A Call to Arms
I have previously written here about the challenges that face people with diabetes and the exciting innovations that have the potential to address those challenges. Unfortunately, in the United States, access to the tools that help people improve their blood glucose control is all too often limited by restrictions imposed by health insurance companies and other third-party payers. At the same time, congressional funding for research into diabetes is in jeopardy. I would like to take this opportunity to promote a "call to arms." People directly affected by diabetes and the tremendous numbers of us who are indirectly affected must strongly advocate for changes in our health care policy. No matter what your political persuasion, there can be little doubt that addressing this issue is both figuratively and literally vital to the health of our nation.
I am not suggesting that the solution is an easy one. But it is crucial that we improve awareness of the "diabetes epidemic." The increasing incidence of both type 1 and type 2 diabetes has been well-documented, as has the projected toll of failing to stem the tide. The potential cost in terms of morbidity and mortality and the financial expense of direct health care expenditures and lost wages are staggering. We must act now!
As a pediatric endocrinologist, I am all too aware of the increasingly higher hurdles that families must surmount to secure insurance coverage for basic diabetes care supplies such as blood glucose test strips, urine ketone strips, and injectable glucagon. Innovations aimed at decreasing the burden of diabetes care and consequently improving adherence to treatment regimens have been met with greater scrutiny and opposition by payers.
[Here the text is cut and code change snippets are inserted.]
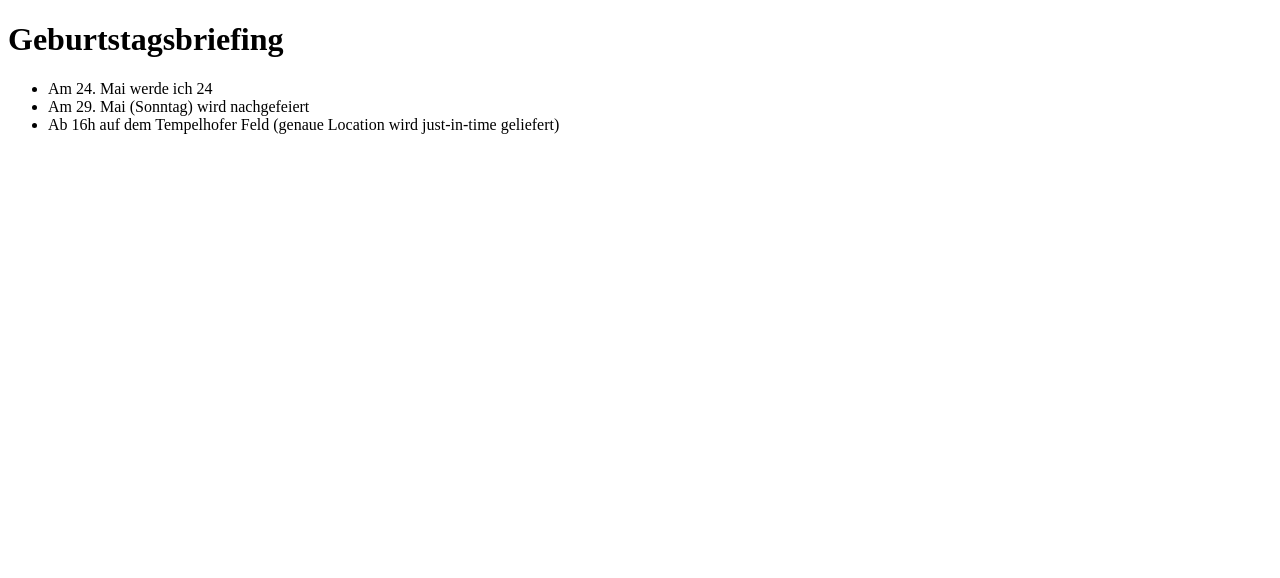
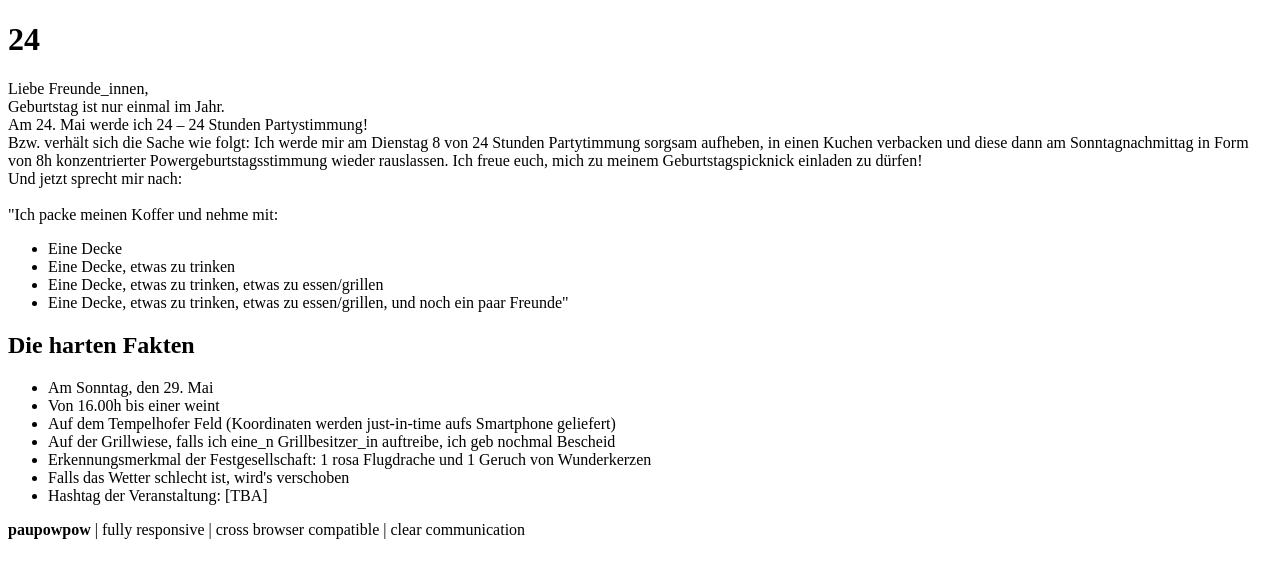
Before and after one commit to paupowpow/paupowpow.github.io, a plain HTML site: page index.html in a window 1280 px wide. Drawn offline with Linux system fonts and the light colour scheme.

Commit message:
adds text

```diff
--- a/index.html
+++ b/index.html
@@ -2,14 +2,37 @@
 <html>
   <head>
     <meta charset="utf-8">
-    <title>Geburtstag</title>
+    <title>24</title>
   </head>
   <body>
-    <h1>Geburtstagsbriefing</h1>
+    <h1>24</h1>
+    <p>
+    	Liebe Freunde_innen, <br>
+    	Geburtstag ist nur einmal im Jahr. <br>
+    	Am 24. Mai werde ich 24 – 24 Stunden Partystimmung! <br>
+    	Bzw. verhält sich die Sache wie folgt: Ich werde mir am Dienstag 8 von 24 Stunden Partytimmung sorgsam aufheben, in einen Kuchen verbacken und diese dann am Sonntagnachmittag in Form von 8h konzentrierter Powergeburtstagsstimmung wieder rauslassen. Ich freue euch, mich zu meinem Geburtstagspicknick einladen zu dürfen! <br>
+		Und jetzt sprecht mir nach: <br>
+		<br>
+		"Ich packe meinen Koffer und nehme mit:
+    	<ul>
+    		<li>Eine Decke</li>
+    		<li>Eine Decke, etwas zu trinken</li>
+    		<li>Eine Decke, etwas zu trinken, etwas zu essen/grillen</li>
+    		<li>Eine Decke, etwas zu trinken, etwas zu essen/grillen, und noch ein paar Freunde"</li>
+    	</ul>
+    </p>
+
+    <h2>Die harten Fakten</h2>
     <ul>
-      <li>Am 24. Mai werde ich 24</li>
-      <li>Am 29. Mai (Sonntag) wird nachgefeiert</li>
-      <li>Ab 16h auf dem Tempelhofer Feld (genaue Location wird just-in-time geliefert)</li>
+      <li>Am Sonntag, den 29. Mai</li>
+      <li>Von 16.00h bis einer weint</li>
+      <li>Auf dem Tempelhofer Feld (Koordinaten werden just-in-time aufs Smartphone geliefert) </li>
+      <li>Auf der Grillwiese, falls ich eine_n Grillbesitzer_in auftreibe, ich geb nochmal Bescheid</li>
+      <li>Erkennungsmerkmal der Festgesellschaft: 1 rosa Flugdrache und 1 Geruch von Wunderkerzen</li>
+      <li>Falls das Wetter schlecht ist, wird's verschoben</li>
+      <li>Hashtag der Veranstaltung: [TBA]</li>
     </ul>
+
+    <p><strong>paupowpow</strong> | fully responsive | cross browser compatible | clear communication
   </body>
 </html>
```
Products including blood ketone monitoring devices, insulin injection pens, and insulin pumps are inconsistently covered, and the process of seeking coverage for newer technologies—even once they are U.S. Food and Drug Administration-approved—is daunting. The need for prior authorization and onerous multiple appeals has become commonplace.
The current status of diabetes research funding is equally troubling. In my roles as a clinical researcher and a scientific grant reviewer, I am witnessing the effects of diminishing federal funds for new and ongoing diabetes research. This has resulted in a greater demand upon nonprofit organizations such as the American Diabetes Association and the Juvenile Diabetes Research Foundation. Greater competition for limited funds has far-reaching effects including less money for new investigators, meaning that researchers will no doubt move to other areas of research; decreased funding for innovative but "riskier" avenues of investigation; and less ambitious goals for currently funded investigators faced with the possibility of disappearing support.
I urge you all to educate yourselves about the current status of diabetes care and research and the looming threat of diabetes in the future. Then go out and advocate for initiatives that will address current and future needs. The present economic climate has required our lawmakers to critically review all expenditures. Let's do all that we can to ensure that diabetes remains at the forefront of their deliberations—for the sake of those who are currently affected, and for the countless others who will develop diabetes if we fail.
Interested in getting involved? Call 1-800-DIABETES or visit www.diabetes.org.